Innovation expert Daniel Black produced the small, powerful laser, which is capable of cutting through wood, plastic and fabrics. The laser, which outputs 445 nanometre (blue) light from a single diode emitter, achieved a peak power of 7.61 watts – equivalent to the combined output of almost 8,000 conventional laser pointers. Black set the previous record of 5.1 watts (4.2 watts sustained) in April 2016.
The laser doesn’t have an active cooling system, instead relying on its own body to passively cool the device. All of the electronics are mounted to the large internal copper structure that houses the diode. This copper structure helps to dissipate the heat generated by the diode, while the body of the device, which is made from machined aerospace aluminium, acts as a large heat sink.It can be powered either by two 18650 batteries or two 26650 batteries in series.

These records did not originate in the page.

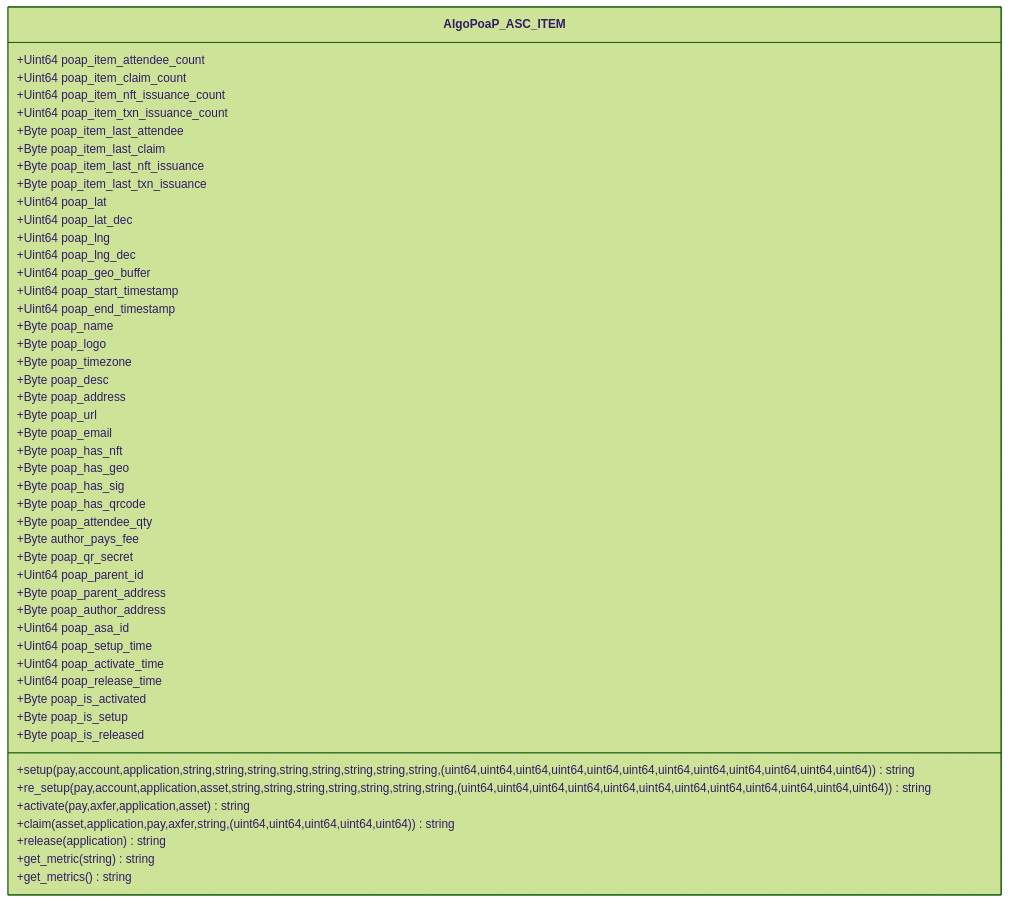
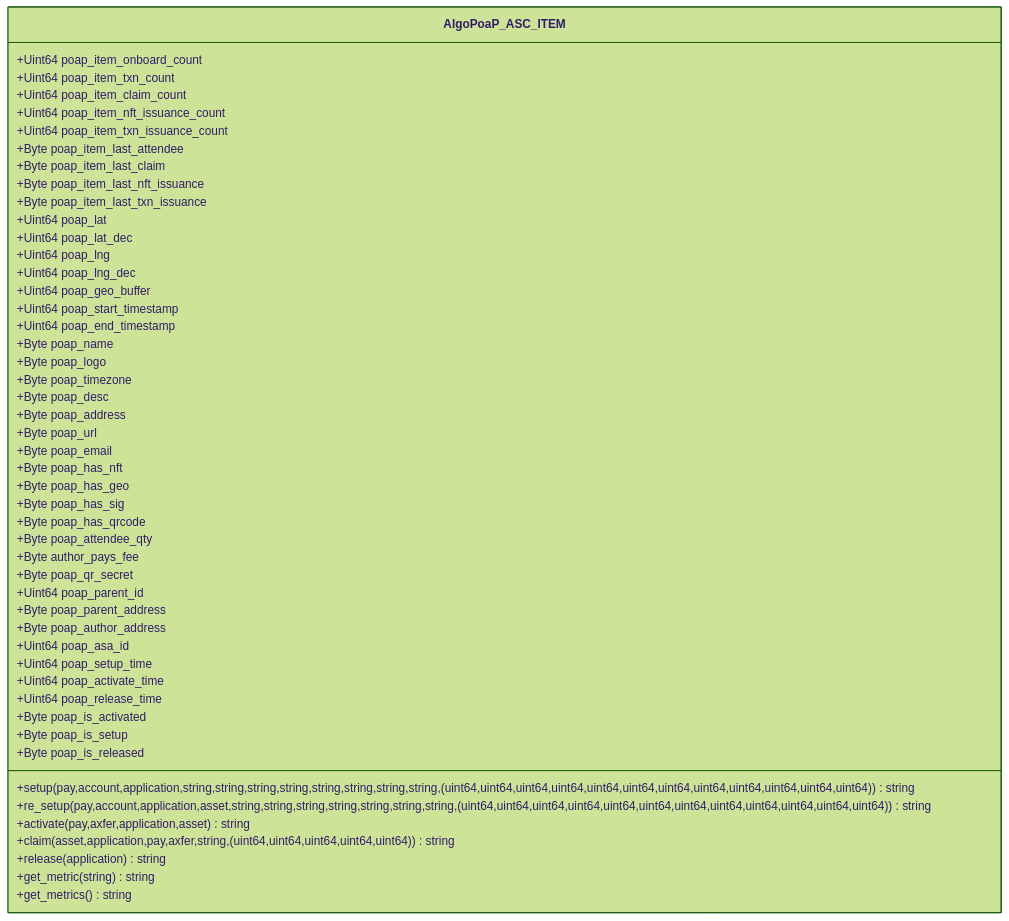
Before and after one commit to GoPlausible/.github: the tenth of 10 diagrams in profile/README.md, drawn with Mermaid (forest theme). The commit also changed other lines of this file, not shown here.

````diff
--- a/profile/README.md
+++ b/profile/README.md
@@ -672,66 +672,68 @@
 ```mermaid
   classDiagram
     class AlgoPoaP_ASC_ITEM
-    AlgoPoaP_ASC_ITEM : +Uint64 poap_item_attendee_count
+
+    AlgoPoaP_ASC_ITEM : +Uint64 poap_item_onboard_count
+    AlgoPoaP_ASC_ITEM : +Uint64 poap_item_txn_count
     AlgoPoaP_ASC_ITEM : +Uint64 poap_item_claim_count
     AlgoPoaP_ASC_ITEM : +Uint64 poap_item_nft_issuance_count
     AlgoPoaP_ASC_ITEM : +Uint64 poap_item_txn_issuance_count
   
     AlgoPoaP_ASC_ITEM : +Byte poap_item_last_attendee
     AlgoPoaP_ASC_ITEM : +Byte poap_item_last_claim
     AlgoPoaP_ASC_ITEM : +Byte poap_item_last_nft_issuance
     AlgoPoaP_ASC_ITEM : +Byte poap_item_last_txn_issuance
 
 
     AlgoPoaP_ASC_ITEM : +Uint64 poap_lat
     AlgoPoaP_ASC_ITEM : +Uint64 poap_lat_dec
     AlgoPoaP_ASC_ITEM : +Uint64 poap_lng
     AlgoPoaP_ASC_ITEM : +Uint64 poap_lng_dec
     AlgoPoaP_ASC_ITEM : +Uint64 poap_geo_buffer
     AlgoPoaP_ASC_ITEM : +Uint64 poap_start_timestamp
     AlgoPoaP_ASC_ITEM : +Uint64 poap_end_timestamp
     AlgoPoaP_ASC_ITEM : +Byte poap_name
     AlgoPoaP_ASC_ITEM : +Byte poap_logo
     AlgoPoaP_ASC_ITEM : +Byte poap_timezone
     AlgoPoaP_ASC_ITEM : +Byte poap_desc
     AlgoPoaP_ASC_ITEM : +Byte poap_address
     AlgoPoaP_ASC_ITEM : +Byte poap_url
     AlgoPoaP_ASC_ITEM : +Byte poap_email
     AlgoPoaP_ASC_ITEM : +Byte poap_has_nft
     AlgoPoaP_ASC_ITEM : +Byte poap_has_geo
     AlgoPoaP_ASC_ITEM : +Byte poap_has_sig
     AlgoPoaP_ASC_ITEM : +Byte poap_has_qrcode
     AlgoPoaP_ASC_ITEM : +Byte poap_attendee_qty
     AlgoPoaP_ASC_ITEM : +Byte author_pays_fee
     AlgoPoaP_ASC_ITEM : +Byte poap_qr_secret
 
 
     AlgoPoaP_ASC_ITEM : +Uint64 poap_parent_id
     AlgoPoaP_ASC_ITEM : +Byte poap_parent_address
     AlgoPoaP_ASC_ITEM : +Byte poap_author_address
     AlgoPoaP_ASC_ITEM : +Uint64 poap_asa_id
 
     AlgoPoaP_ASC_ITEM : +Uint64 poap_setup_time
     AlgoPoaP_ASC_ITEM : +Uint64 poap_activate_time
     AlgoPoaP_ASC_ITEM : +Uint64 poap_release_time
 
 
      AlgoPoaP_ASC_ITEM : +Byte poap_is_activated
     AlgoPoaP_ASC_ITEM : +Byte poap_is_setup
     AlgoPoaP_ASC_ITEM : +Byte poap_is_released
 
 
 
  
 
     AlgoPoaP_ASC_ITEM : +setup(pay,account,application,string,string,string,string,string,string,string,string,(uint64,uint64,uint64,uint64,uint64,uint64,uint64,uint64,uint64,uint64,uint64,uint64))string
     AlgoPoaP_ASC_ITEM : +re_setup(pay,account,application,asset,string,string,string,string,string,string,string,(uint64,uint64,uint64,uint64,uint64,uint64,uint64,uint64,uint64,uint64,uint64,uint64))string
     AlgoPoaP_ASC_ITEM : +activate(pay,axfer,application,asset)string
     AlgoPoaP_ASC_ITEM : +claim(asset,application,pay,axfer,string,(uint64,uint64,uint64,uint64,uint64))string
     AlgoPoaP_ASC_ITEM : +release(application)string
     AlgoPoaP_ASC_ITEM : +get_metric(string)string
     AlgoPoaP_ASC_ITEM : +get_metrics()string
     
   
     
 ```
````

‘Lasers are ubiquitous, working behind the scenes to power our digital infrastructure,’ said Black. ‘This laser has been designed and built to push the limits of what can be achieved in such a small form factor – to take the next step in making the technology smaller, lighter and more power efficient. Lasers will form an ever-larger backbone to the way we communicate, shop, bank, learn and work, so it is important for laser technology to keep evolving and for us to push the boundaries.
‘This world record laser serves as a testbed for us to work safely with small, high-power lasers at PA,’ he continued. ‘And the technological progress we have made here may allow us to make more efficient and longer lasting communications networks, to look at possible new methods of wireless power delivery, to create new smaller medical devices, or even to change the way we deliver healthcare such as through portable laser tools for surgery.’
‘We believe in giving engineers such as Daniel the opportunity to innovate and create,’ said Rob Lambert, a PA electronic systems expert. ‘PA provides a unique opportunity for people to shape their own careers and to bring their ingenuity to life. We hope that Daniel’s achievement will inspire the coming generations to become world-leading scientists or engineers.’